The source code of this project is available online. You can check out the source directly from SVN using</a> or you can browse it online here:</a>.

And if that is not enough ... we've done the same new API treatment to the CheckBox and we plan to do the same to the remaining Nifty Standard Controls!

Reference in the Wiki</strong>

You can find a complete reference about the new standard controls in Nifty 1.3 already on the Wiki (for the ListBox and the CheckBox):</a>

And you can keep reading about all the little Nifty details we've changed and improved and especially why.

It all started with a feature request for Nifty 1.3</a> which seems easy to add at first. Removing all or single elements from a Nifty ListBox sounds like a reasonable feature to have available. So I'd try to add this ... and failed miserable! :) The closer I looked into it the more despaired I've become.

What a mess!

Something I'd really love to do with Nifty 2.0 is to add a nice and clean API to the standard Nifty controls. The current way of interacting with most of the Nifty controls is kinda awkward (at least) and I want to improve this. So, I thought, hey, why not try to define a new API for the ListBox as a preparation for this and see how everything works out. Well, it turns out that in the end I've pretty much rewrote the whole ListBox! =) And that the new one is way better than what you currently have available!

One of the shortcomings of the old ListBox was speed. Internally it directly added the Nifty element tree adding elements dynamically and then used a Scrollpanel to scroll around that (maybe) huge list of elements. So basically it always rendered all elements and used the clipping of the element to hide everything that was not currently seen. Not a great idea after all :)

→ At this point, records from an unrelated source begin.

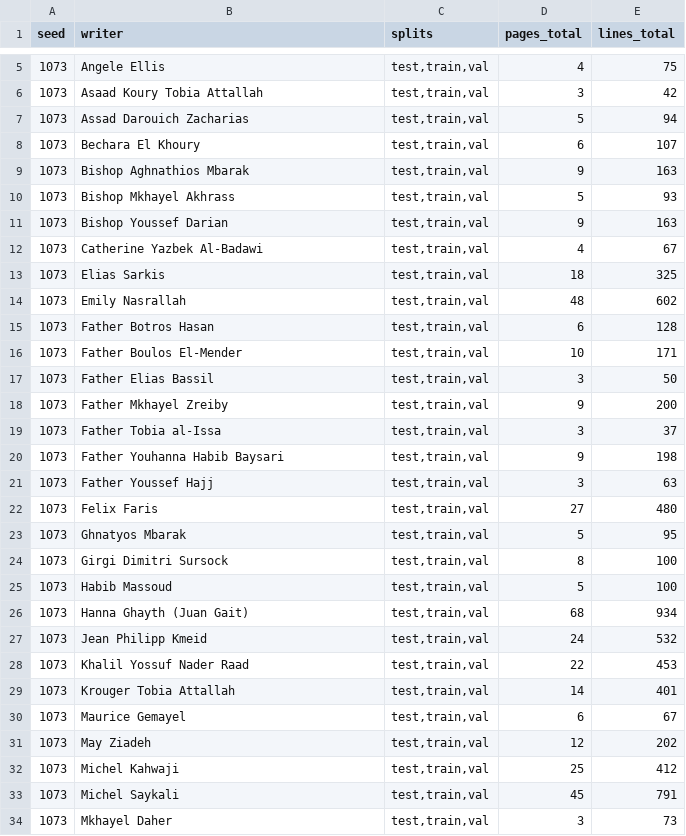
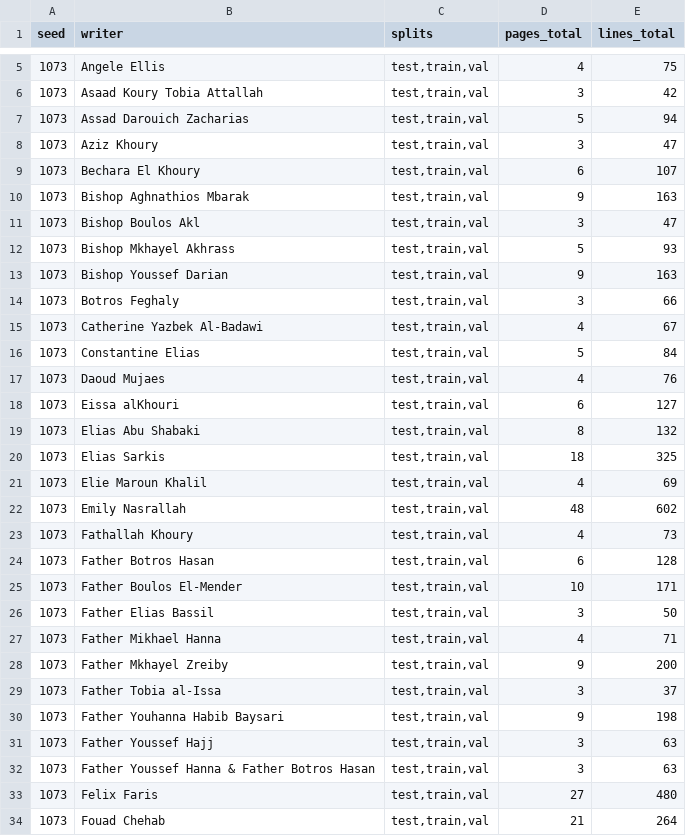
Before and after one commit to 7abushahla/Muharaf-Writer-Identification, a CSV file: stats/page_disjoint_require_3way_writer_coverage_seed_1073.csv, drawn as a sheet; only a part is shown, gaps mark what is left out; the shorter side is filled out with more unchanged rows; the diff covers the shown part only; the diff names each change by its address in the sheet, - before the commit and + after, or states it on an @@ line.

```diff
--- a/stats/page_disjoint_require_3way_writer_coverage_seed_1073.csv
+++ b/stats/page_disjoint_require_3way_writer_coverage_seed_1073.csv
+row 8: 1073 | Aziz Khoury | test,train,val | 3 | 47
+row 11: 1073 | Bishop Boulos Akl | test,train,val | 3 | 47
+row 14: 1073 | Botros Feghaly | test,train,val | 3 | 66
+row 16: 1073 | Constantine Elias | test,train,val | 5 | 84
+row 17: 1073 | Daoud Mujaes | test,train,val | 4 | 76
+row 18: 1073 | Eissa alKhouri | test,train,val | 6 | 127
+row 19: 1073 | Elias Abu Shabaki | test,train,val | 8 | 132
+row 21: 1073 | Elie Maroun Khalil | test,train,val | 4 | 69
+row 23: 1073 | Fathallah Khoury | test,train,val | 4 | 73
+row 27: 1073 | Father Mikhael Hanna | test,train,val | 4 | 71
+row 32: 1073 | Father Youssef Hanna & Father Botros Hasan | test,train,val | 3 | 63
+row 34: 1073 | Fouad Chehab | test,train,val | 21 | 264
```
Also changed, not shown: 17 added rows elsewhere in this file, stats/page_disjoint_document_require_3way_writer_coverage_seed_570.csv, stats/page_disjoint_require_3way_line_stats.csv, 13 other files.
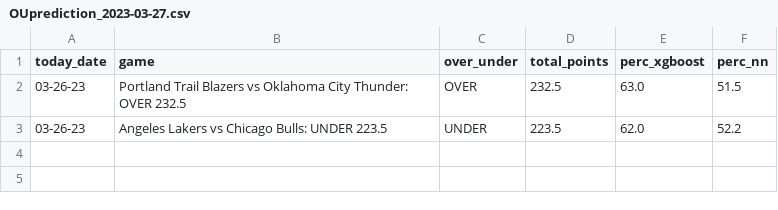
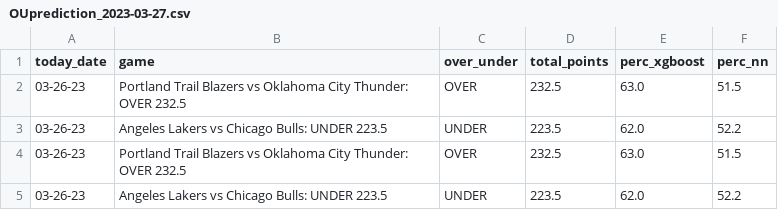
Before and after one commit to globalm4cro/NBAML-betting, a CSV file: OUprediction_2023-03-27.csv, drawn as a sheet; the diff names each change by its address in the sheet, - before the commit and + after, or states it on an @@ line.

Commit message:
Update OUprediction_2023-03-27.csv

```diff
--- a/OUprediction_2023-03-27.csv
+++ b/OUprediction_2023-03-27.csv
+row 4: 03-26-23 | Portland Trail Blazers vs Oklahoma City Thunder: OVER 232.5 | OVER | 232.5 | 63.0 | 51.5
+row 5: 03-26-23 | Angeles Lakers vs Chicago Bulls: UNDER 223.5 | UNDER | 223.5 | 62.0 | 52.2
```
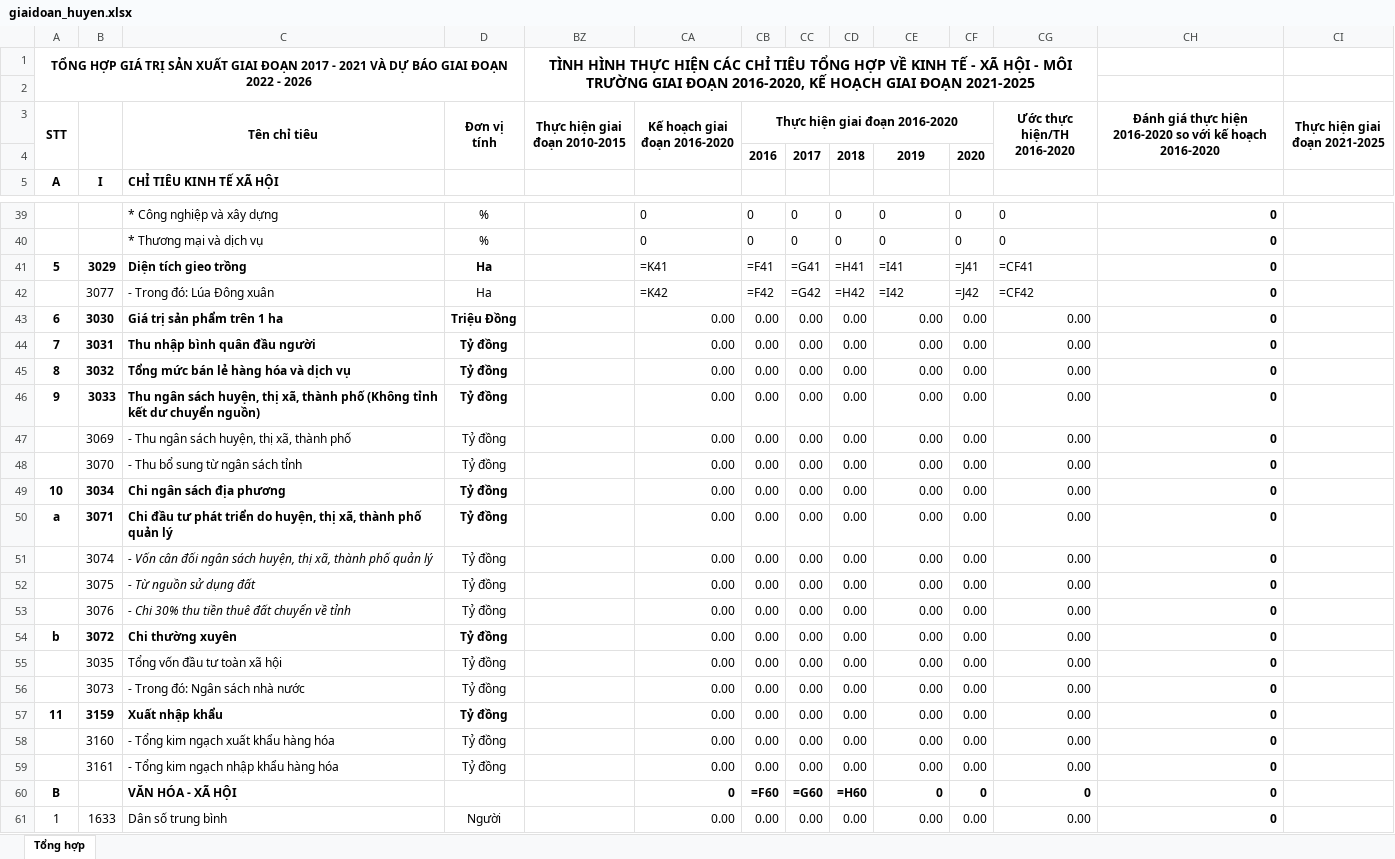
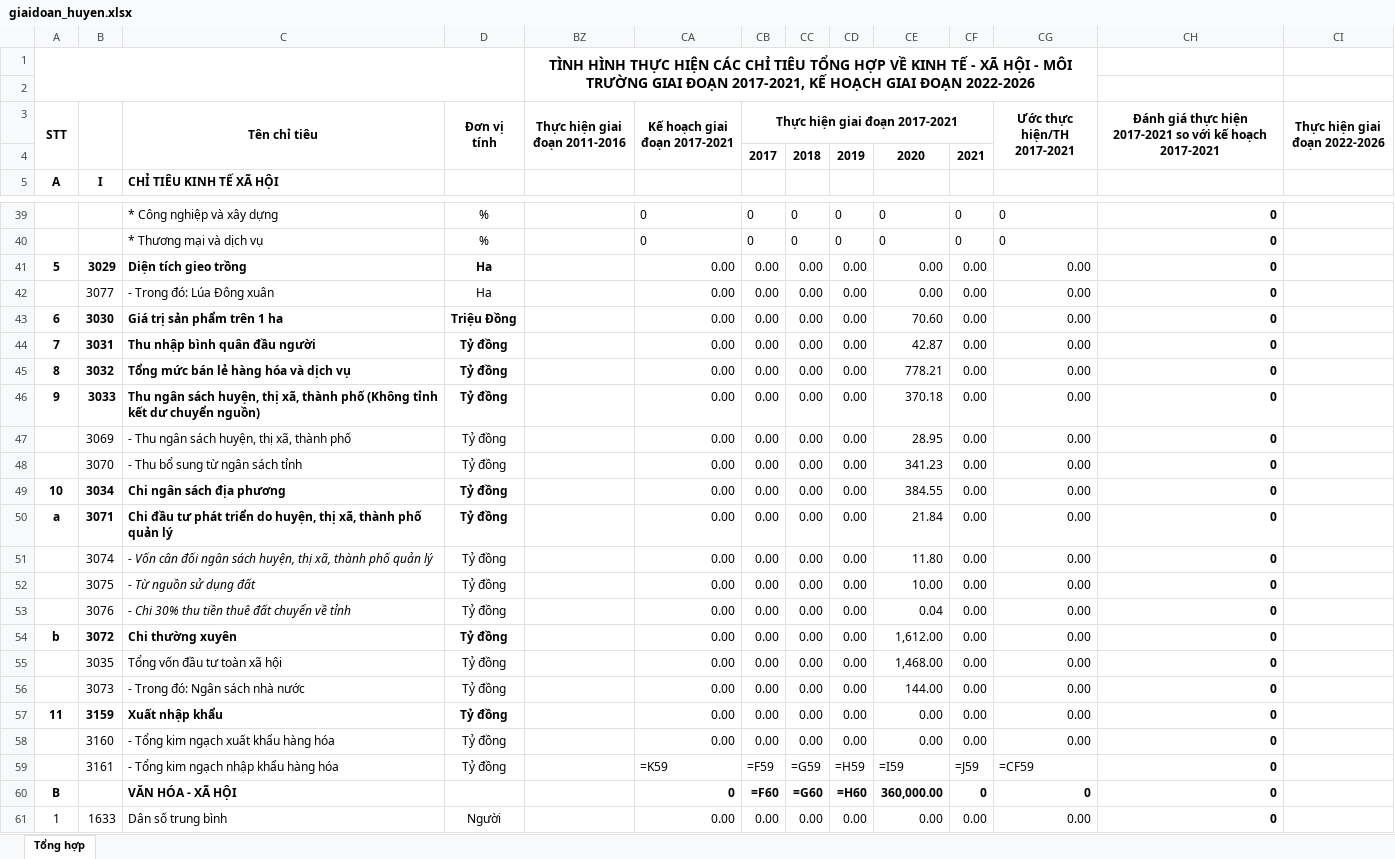
Before and after one commit to Kirito223/KTXH, an Excel workbook: public/export/giaidoan_huyen.xlsx, sheet Tổng hợp, drawn as a sheet; only a part is shown, gaps mark what is left out; values as stored, in another font and other column widths than the file's, no borders; formulas without a stored value are shown as written; removed rows and columns are numbered as before the commit, all else as after; rows hold the shown columns only; the diff covers the shown part only; the diff names each change by its address in the sheet, - before the commit and + after, or states it on an @@ line.

```diff
--- a/public/export/giaidoan_huyen.xlsx (sheet Tổng hợp)
+++ b/public/export/giaidoan_huyen.xlsx (sheet Tổng hợp)
-row 1: TỔNG HỢP GIÁ TRỊ SẢN XUẤT GIAI ĐOẠN 2017 - 2021 VÀ DỰ BÁO GIAI ĐOẠN 2022 - 2026 |  |  |  | TÌNH HÌNH THỰC HIỆN CÁC CHỈ TIÊU TỔNG HỢP VỀ KINH TẾ - XÃ HỘI - MÔI TRƯỜNG GIAI ĐOẠN 2016-2020, KẾ HOẠCH GIAI ĐOẠN 2021-2025
+row 1:  |  |  |  | TÌNH HÌNH THỰC HIỆN CÁC CHỈ TIÊU TỔNG HỢP VỀ KINH TẾ - XÃ HỘI - MÔI TRƯỜNG GIAI ĐOẠN 2017-2021, KẾ HOẠCH GIAI ĐOẠN 2022-2026
-BZ3: Thực hiện giai đoạn 2010-2015
+BZ3: Thực hiện giai đoạn 2011-2016
-CA3: Kế hoạch giai đoạn 2016-2020
+CA3: Kế hoạch giai đoạn 2017-2021
-CB3: Thực hiện giai đoạn 2016-2020
+CB3: Thực hiện giai đoạn 2017-2021
-CG3: Ước thực hiện/TH 2016-2020
+CG3: Ước thực hiện/TH 2017-2021
-CH3: …thực hiện 2016-2020 so với kế hoạch 2016-2020
+CH3: …thực hiện 2017-2021 so với kế hoạch 2017-2021
-CI3: Thực hiện giai đoạn 2021-2025
+CI3: Thực hiện giai đoạn 2022-2026
-row 4:  |  |  |  |  |  | 2016 | 2017 | 2018 | 2019 | 2020
+row 4:  |  |  |  |  |  | 2017 | 2018 | 2019 | 2020 | 2021
-CA41 (Kế hoạch giai đoạn 2017-2021): =K41
+CA41 (Kế hoạch giai đoạn 2017-2021): 0.00
-CB41 (Thực hiện giai đoạn 2017-2021): =F41
+CB41 (Thực hiện giai đoạn 2017-2021): 0.00
-CC41: =G41
+CC41: 0.00
-CD41: =H41
+CD41: 0.00
-CE41: =I41
+CE41: 0.00
-CF41: =J41
+CF41: 0.00
-CG41 (Ước thực hiện/TH 2017-2021): =CF41
+CG41 (Ước thực hiện/TH 2017-2021): 0.00
-row 42:  | 3077 | - Trong đó: Lúa Đông xuân | Ha |  | =K42 | =F42 | =G42 | =H42 | =I42 | =J42 | =CF42 | 0
+row 42:  | 3077 | - Trong đó: Lúa Đông xuân | Ha |  | 0.00 | 0.00 | 0.00 | 0.00 | 0.00 | 0.00 | 0.00 | 0
-CE43: 0.00
+CE43: 70.60
-CE44: 0.00
+CE44: 42.87
-CE45: 0.00
+CE45: 778.21
-CE46: 0.00
+CE46: 370.18
-CE47: 0.00
+CE47: 28.95
-CE48: 0.00
+CE48: 341.23
-CE49: 0.00
+CE49: 384.55
-CE50: 0.00
+CE50: 21.84
-CE51: 0.00
+CE51: 11.80
-CE52: 0.00
+CE52: 10.00
-CE53: 0.00
+CE53: 0.04
-CE54: 0.00
+CE54: 1,612.00
-CE55: 0.00
+CE55: 1,468.00
-CE56: 0.00
+CE56: 144.00
-row 59:  | 3161 | - Tổng kim ngạch nhập khẩu hàng hóa | Tỷ đồng |  | 0.00 | 0.00 | 0.00 | 0.00 | 0.00 | 0.00 | 0.00 | 0
+row 59:  | 3161 | - Tổng kim ngạch nhập khẩu hàng hóa | Tỷ đồng |  | =K59 | =F59 | =G59 | =H59 | =I59 | =J59 | =CF59 | 0
-CE60: 0
+CE60: 360,000.00
```
Also changed, not shown: 7 edited cells elsewhere in this sheet, hidden cells, public/export/giaidoan.dahuoai.xlsx, 4 other files.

Another problem was the API and that's a little difficult to interact with Niftys internal screen representation. Although it's not impossible to dynamically add/remove elements from Nifty this might not be the ideal solution to the ListBox problem.

So what did we changed? Well, actually a lot! :)

The new ListBox:</strong>